## [WHAT TO WORK ON]
Your task is to find every line of the data that holds the string "layers" and copy it.

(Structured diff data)
========================================================================

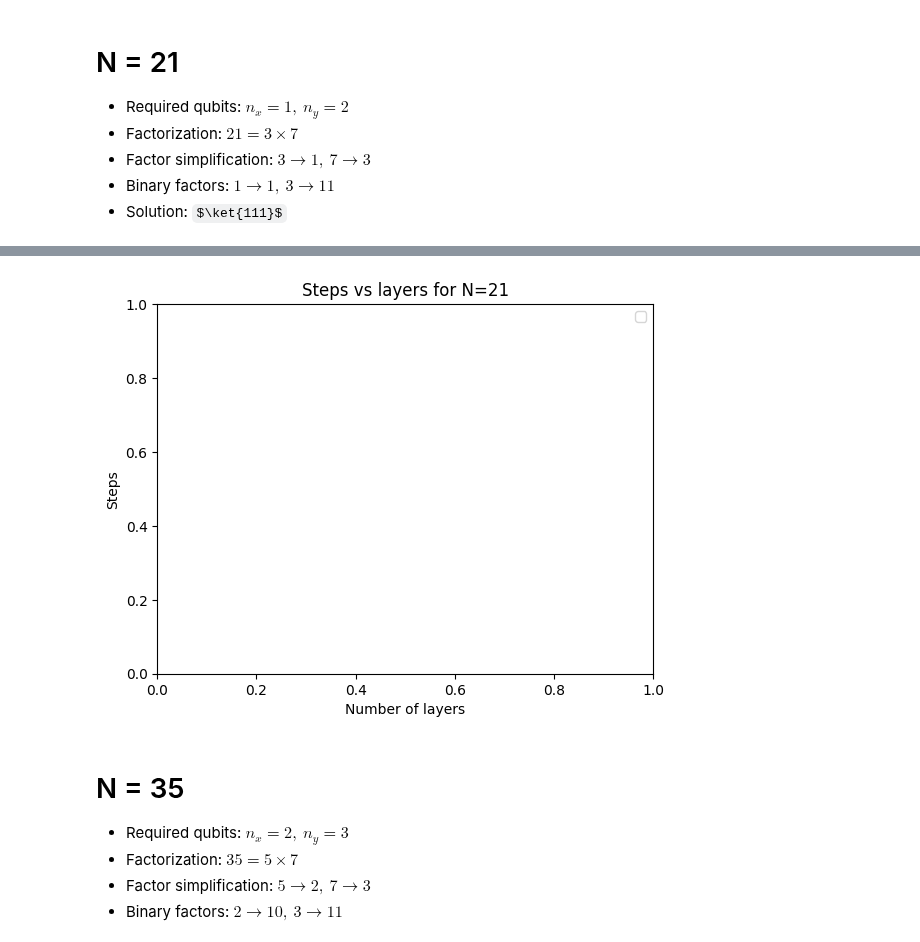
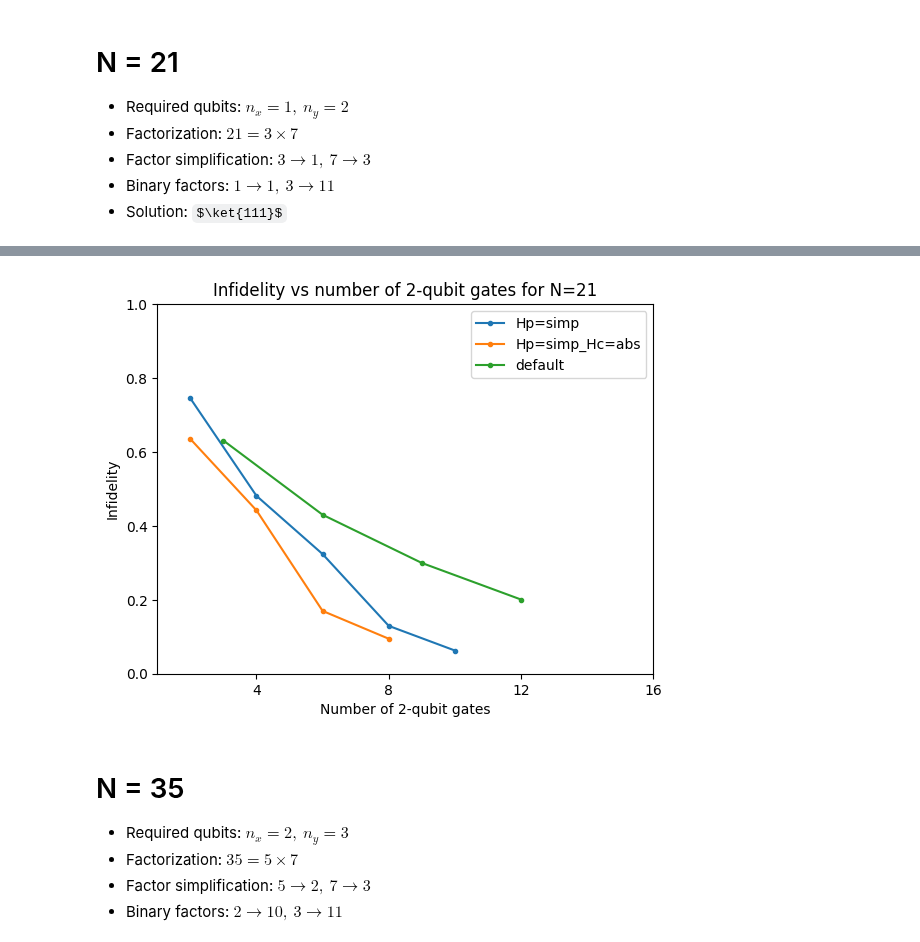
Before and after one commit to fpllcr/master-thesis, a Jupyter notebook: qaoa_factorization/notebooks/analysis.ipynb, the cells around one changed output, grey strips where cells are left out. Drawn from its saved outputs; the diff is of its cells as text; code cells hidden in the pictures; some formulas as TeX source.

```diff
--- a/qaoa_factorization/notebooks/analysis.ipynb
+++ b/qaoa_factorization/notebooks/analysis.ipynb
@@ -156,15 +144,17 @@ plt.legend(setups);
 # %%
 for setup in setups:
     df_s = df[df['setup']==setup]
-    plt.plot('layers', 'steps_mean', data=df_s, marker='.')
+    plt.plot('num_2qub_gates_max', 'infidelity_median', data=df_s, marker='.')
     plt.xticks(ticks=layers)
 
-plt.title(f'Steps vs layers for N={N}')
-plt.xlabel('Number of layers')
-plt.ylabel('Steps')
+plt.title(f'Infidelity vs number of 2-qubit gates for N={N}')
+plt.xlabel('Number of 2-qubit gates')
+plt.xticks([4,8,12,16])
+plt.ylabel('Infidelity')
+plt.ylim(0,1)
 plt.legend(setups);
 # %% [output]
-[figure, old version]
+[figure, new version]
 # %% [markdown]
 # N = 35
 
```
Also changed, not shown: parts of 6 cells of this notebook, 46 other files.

========================================================================

## [EXPECTED ANSWER]
-    plt.plot('layers', 'steps_mean', data=df_s, marker='.')
     plt.xticks(ticks=layers)
-plt.title(f'Steps vs layers for N={N}')
-plt.xlabel('Number of layers')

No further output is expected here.